Required action
Copy each entry precisely as written, and do not carry over the pictures.

Data for the task
= = = = = = =
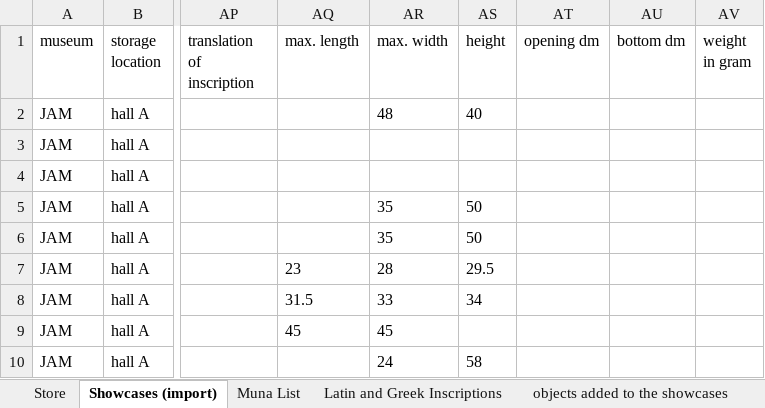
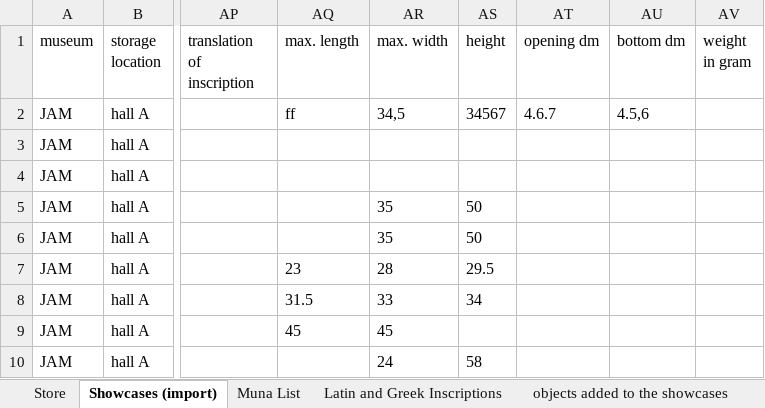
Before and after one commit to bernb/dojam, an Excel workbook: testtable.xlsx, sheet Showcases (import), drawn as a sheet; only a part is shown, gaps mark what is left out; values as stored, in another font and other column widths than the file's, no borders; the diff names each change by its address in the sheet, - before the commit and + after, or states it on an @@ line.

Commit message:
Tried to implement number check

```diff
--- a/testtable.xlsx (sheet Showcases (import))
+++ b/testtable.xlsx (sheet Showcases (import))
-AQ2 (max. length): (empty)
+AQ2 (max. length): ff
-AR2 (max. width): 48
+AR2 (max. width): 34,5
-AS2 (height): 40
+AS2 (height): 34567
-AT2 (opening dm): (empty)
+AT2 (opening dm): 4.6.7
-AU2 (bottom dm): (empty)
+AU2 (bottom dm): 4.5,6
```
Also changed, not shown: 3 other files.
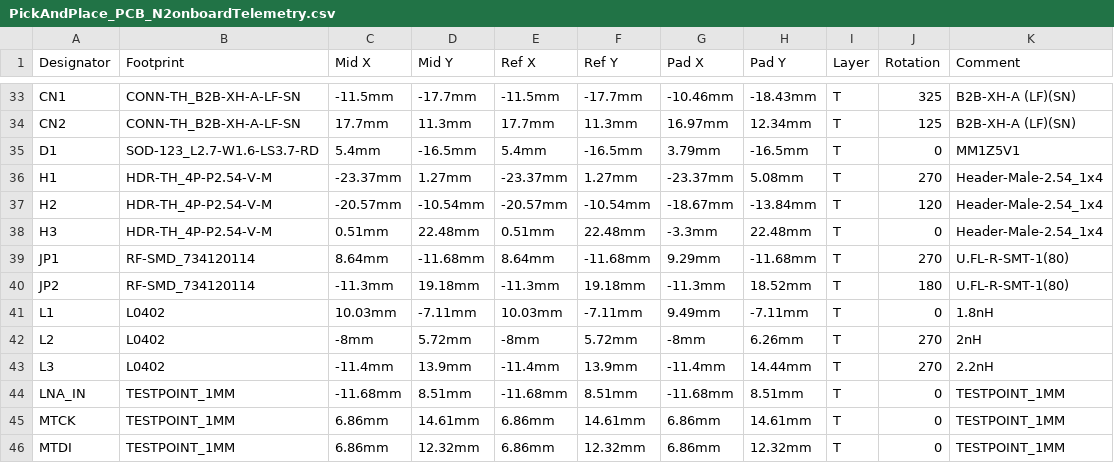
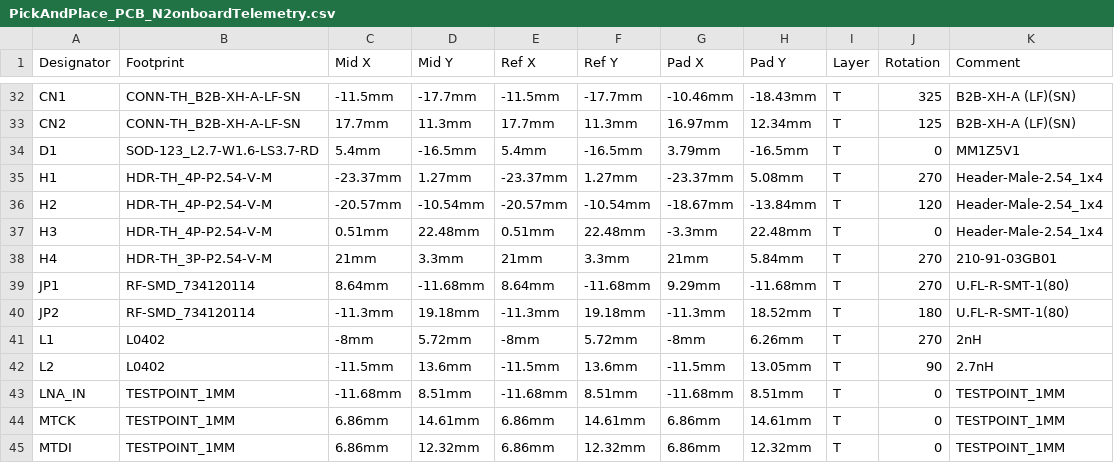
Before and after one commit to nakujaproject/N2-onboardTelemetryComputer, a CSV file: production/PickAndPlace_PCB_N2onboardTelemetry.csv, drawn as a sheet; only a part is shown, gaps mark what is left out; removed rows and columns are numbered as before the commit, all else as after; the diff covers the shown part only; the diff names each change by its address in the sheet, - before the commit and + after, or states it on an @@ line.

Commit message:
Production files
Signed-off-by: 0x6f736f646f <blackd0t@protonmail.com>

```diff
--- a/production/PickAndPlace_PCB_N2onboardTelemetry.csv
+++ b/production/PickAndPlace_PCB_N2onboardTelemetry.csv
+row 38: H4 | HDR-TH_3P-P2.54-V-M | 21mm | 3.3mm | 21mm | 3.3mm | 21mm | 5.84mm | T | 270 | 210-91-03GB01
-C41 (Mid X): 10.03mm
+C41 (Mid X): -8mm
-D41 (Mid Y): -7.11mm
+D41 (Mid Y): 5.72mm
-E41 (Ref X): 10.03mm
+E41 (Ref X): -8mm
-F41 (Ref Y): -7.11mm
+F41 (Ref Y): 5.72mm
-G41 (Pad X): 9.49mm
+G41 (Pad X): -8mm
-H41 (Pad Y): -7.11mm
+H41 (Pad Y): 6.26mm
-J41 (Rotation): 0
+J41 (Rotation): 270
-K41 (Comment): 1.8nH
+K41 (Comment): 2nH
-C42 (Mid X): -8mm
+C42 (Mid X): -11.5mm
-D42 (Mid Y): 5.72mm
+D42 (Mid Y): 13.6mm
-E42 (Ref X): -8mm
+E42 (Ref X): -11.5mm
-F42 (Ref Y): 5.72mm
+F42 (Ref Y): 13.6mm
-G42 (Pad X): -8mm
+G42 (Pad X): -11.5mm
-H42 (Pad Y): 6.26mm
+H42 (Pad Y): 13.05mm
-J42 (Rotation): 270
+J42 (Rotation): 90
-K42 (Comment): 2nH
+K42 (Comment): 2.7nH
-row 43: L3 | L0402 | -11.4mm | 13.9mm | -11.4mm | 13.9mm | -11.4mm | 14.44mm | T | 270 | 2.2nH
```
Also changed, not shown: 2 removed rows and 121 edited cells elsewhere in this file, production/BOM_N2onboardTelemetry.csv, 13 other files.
= = = = = = =
Expected output
Before and after one commit to bernb/dojam, an Excel workbook: testtable.xlsx, sheet Showcases (import), drawn as a sheet; only a part is shown, gaps mark what is left out; values as stored, in another font and other column widths than the file's, no borders; the diff names each change by its address in the sheet, - before the commit and + after, or states it on an @@ line.

Commit message:
Tried to implement number check

```diff
--- a/testtable.xlsx (sheet Showcases (import))
+++ b/testtable.xlsx (sheet Showcases (import))
-AQ2 (max. length): (empty)
+AQ2 (max. length): ff
-AR2 (max. width): 48
+AR2 (max. width): 34,5
-AS2 (height): 40
+AS2 (height): 34567
-AT2 (opening dm): (empty)
+AT2 (opening dm): 4.6.7
-AU2 (bottom dm): (empty)
+AU2 (bottom dm): 4.5,6
```
Also changed, not shown: 3 other files.
Before and after one commit to nakujaproject/N2-onboardTelemetryComputer, a CSV file: production/PickAndPlace_PCB_N2onboardTelemetry.csv, drawn as a sheet; only a part is shown, gaps mark what is left out; removed rows and columns are numbered as before the commit, all else as after; the diff covers the shown part only; the diff names each change by its address in the sheet, - before the commit and + after, or states it on an @@ line.

Commit message:
Production files
Signed-off-by: 0x6f736f646f <blackd0t@protonmail.com>

```diff
--- a/production/PickAndPlace_PCB_N2onboardTelemetry.csv
+++ b/production/PickAndPlace_PCB_N2onboardTelemetry.csv
+row 38: H4 | HDR-TH_3P-P2.54-V-M | 21mm | 3.3mm | 21mm | 3.3mm | 21mm | 5.84mm | T | 270 | 210-91-03GB01
-C41 (Mid X): 10.03mm
+C41 (Mid X): -8mm
-D41 (Mid Y): -7.11mm
+D41 (Mid Y): 5.72mm
-E41 (Ref X): 10.03mm
+E41 (Ref X): -8mm
-F41 (Ref Y): -7.11mm
+F41 (Ref Y): 5.72mm
-G41 (Pad X): 9.49mm
+G41 (Pad X): -8mm
-H41 (Pad Y): -7.11mm
+H41 (Pad Y): 6.26mm
-J41 (Rotation): 0
+J41 (Rotation): 270
-K41 (Comment): 1.8nH
+K41 (Comment): 2nH
-C42 (Mid X): -8mm
+C42 (Mid X): -11.5mm
-D42 (Mid Y): 5.72mm
+D42 (Mid Y): 13.6mm
-E42 (Ref X): -8mm
+E42 (Ref X): -11.5mm
-F42 (Ref Y): 5.72mm
+F42 (Ref Y): 13.6mm
-G42 (Pad X): -8mm
+G42 (Pad X): -11.5mm
-H42 (Pad Y): 6.26mm
+H42 (Pad Y): 13.05mm
-J42 (Rotation): 270
+J42 (Rotation): 90
-K42 (Comment): 2nH
+K42 (Comment): 2.7nH
-row 43: L3 | L0402 | -11.4mm | 13.9mm | -11.4mm | 13.9mm | -11.4mm | 14.44mm | T | 270 | 2.2nH
```
Also changed, not shown: 2 removed rows and 121 edited cells elsewhere in this file, production/BOM_N2onboardTelemetry.csv, 13 other files.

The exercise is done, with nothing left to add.